Such failures are much less uncommon than one would hope. In fact the literature of high consequence accidents is replete with examples of organisations failing to acknowledge, or respond in a timely manner, to clear safety challenges. From the Chernobyl period two dramatic examples come to mind: the explosion of the external fuel tank of the space shuttle orbiter Challenger (January 1986); and the loss of the British cross-channel ferry Herald of Free Enterprise (March 1987).
Challenger was destroyed on 28 January 1986 by the explosion of its external fuel tank initiated by a leak of combustion gases past the ‘O’ ring seal of the aft field joint on the starboard solid rocket motor. Erosion of this crucial seal was first experienced on the second shuttle flight in November 1981. A further ten cases of blow-by or erosion occurred in the course of the next 22 shuttle flights. The ‘O’ ring seal was classified as a non-redundant component, failure of which would result in the loss of the shuttle. Despite this, no constraint was applied to shuttle launches, and the documented concerns of technical staff at the solid rocket booster manufacturer were ignored.
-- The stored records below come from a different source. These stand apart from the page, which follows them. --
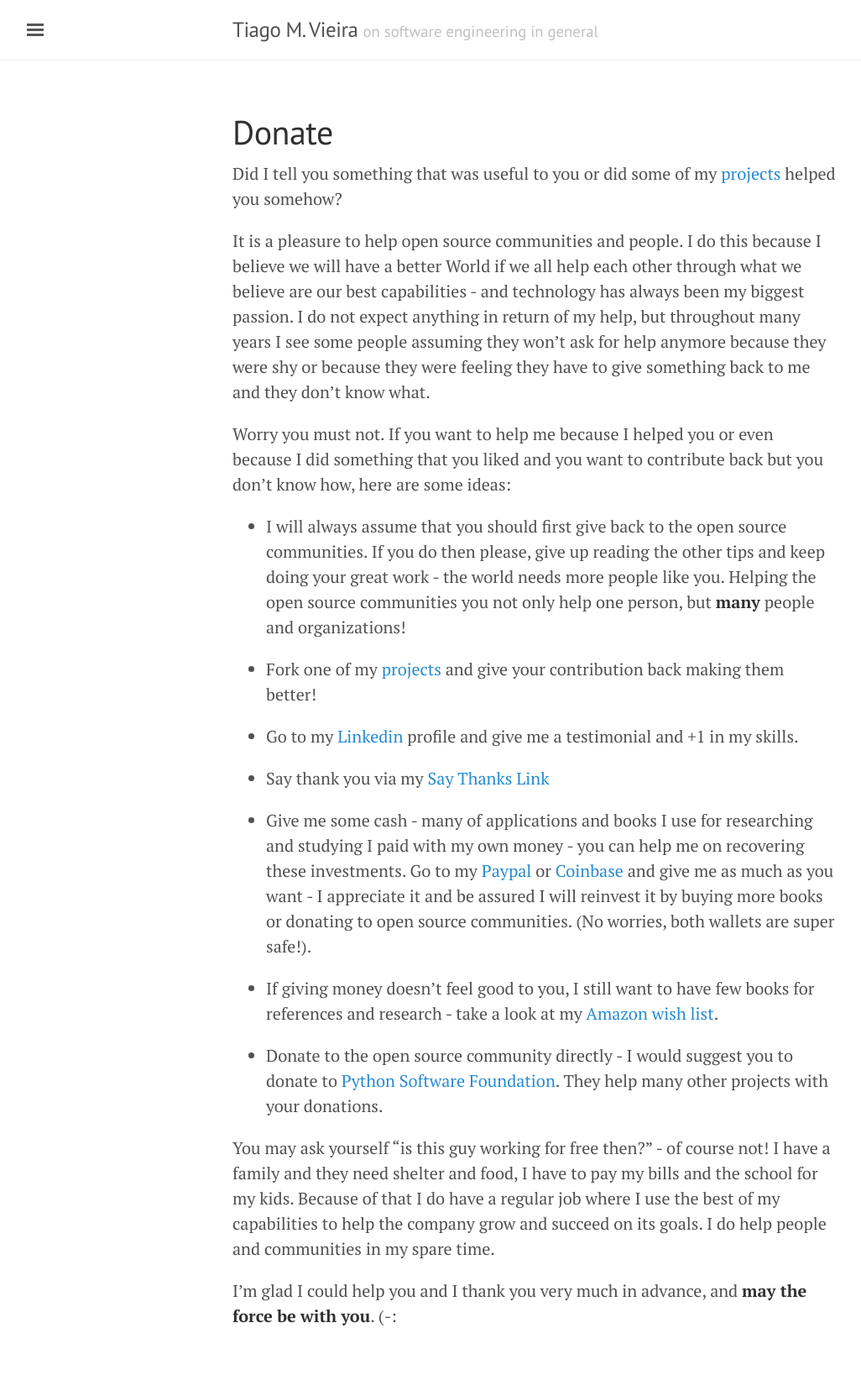
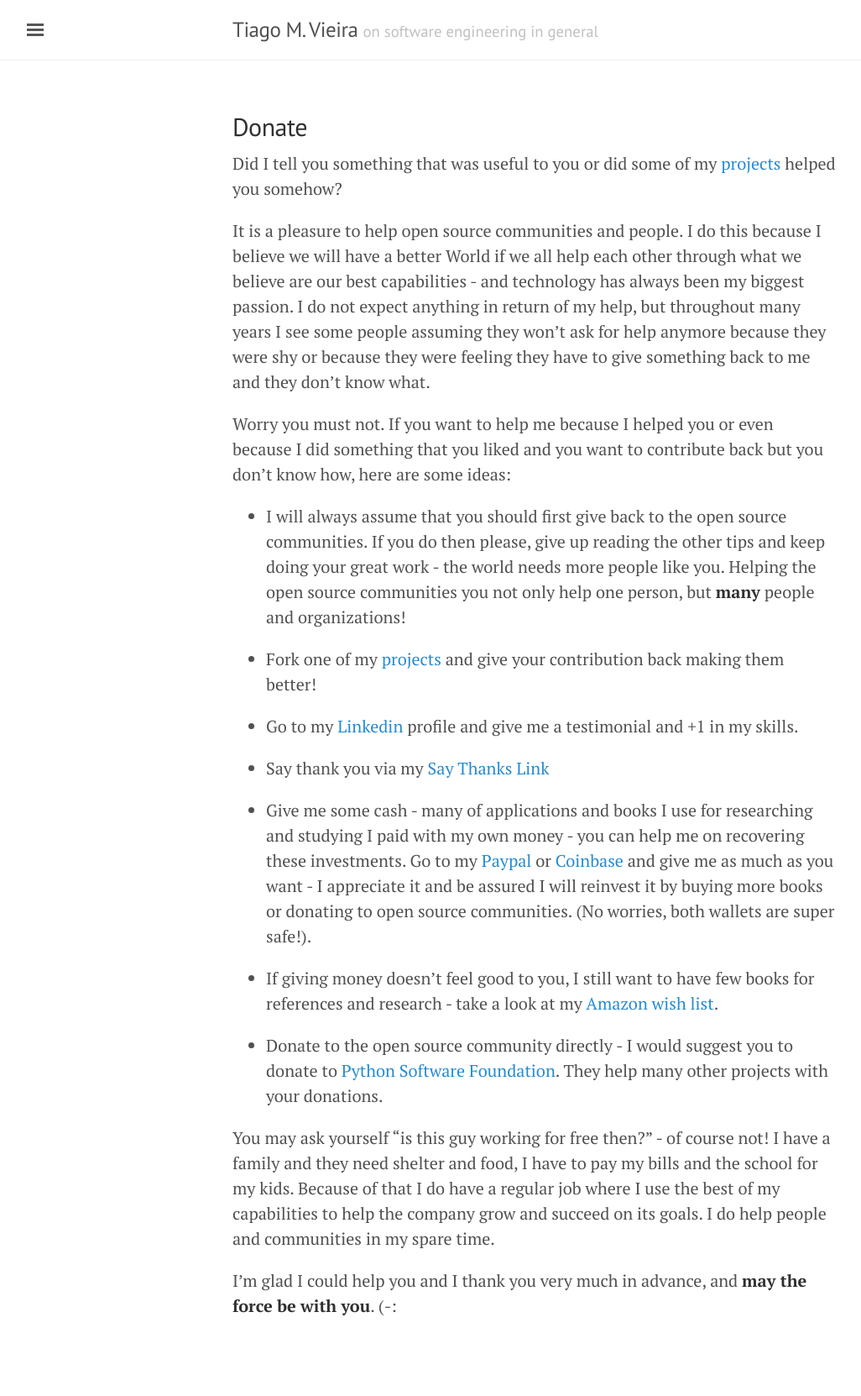
Before and after one commit to tvieira/tvieira.com, a Jekyll site: the page built from donate.md, in a window 1280 px wide. Shown: the whole page at 84% size, without its empty margins (3-1029 px from the left). Built offline with Jekyll 4.4.1, drawn with Linux system fonts in a browser that asks for light colours; comment, search, counter and statistics services are not loaded.

Commit message:
A bit more of SEO.

```diff
--- a/_layouts/page.html
+++ b/_layouts/page.html
@@ -3,7 +3,7 @@
 ---
 
 <div class="page">
-  <h1 class="page-title">{{ page.title }}</h1>
+  <h2 class="page-title">{{ page.title }}</h2>
   {{ content }}
   {% if page.title == "About" %}
     {% for badge in site.collections %}
--- a/index.html
+++ b/index.html
@@ -6,6 +6,7 @@
 published: true
 comments: false
 ---
+<h2 class="page-title">{{ page.title }}</h2>
 
 <div class="posts">
   {% for post in paginator.posts %}
```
A total of 188 passengers and crew died when the Townsend Thoresen car ferry Herald of Free Enterprise capsized on 6 March 1987 as a result of flooding through the bow loading doors that had been left open. The wreck commissioner’s report documented numerous instances of Townsend-owned vessels putting to sea with the loading doors open, and noted that ships’ masters had drawn management’s attention to the hazard in writing and, also in writing, proposed the installation of indicator lights to show loading door status on the bridge. Senior company managers were well aware of the possibility that one of their ships would sail with her loading doors open, and were equally well aware of a sensible and simple device (indicator lights) proposed by responsible masters in 1985. No action was taken.
The reasons for inaction in these two cases were different. In the case of the shuttle a very strong production imperative (keeping to the launch schedule) combined with a lack of clear understanding of the technical safety envelope (mistaken belief that the ‘O’ ring seal was a redundant system and an inflated idea of shuttle reliability). In the case of the Herald it was a complete lack of any sense of responsibility on the part of the board of directors for safe management of their vessels.
In the case of Chernobyl it is clear that the production imperative was a major influence, and it is reasonable to infer that there also existed a lack of understanding of the technical safety envelope, significantly fostered by the failure to communicate design vulnerabilities. In addition, it could be that there existed an inflated idea of the safety and reliability of the RBMK reactor at the operational level, perhaps attributable to an encouraging performance history.
But whatever the varying rationales, all three events have this in common: ‘human errors’ were made by senior people in all three organisations. These errors served to set the stage for the accidents that were to follow.
Based on an extract from the 2nd edition of Reactor Accidents by David Mosey, published by Nuclear Engineering International.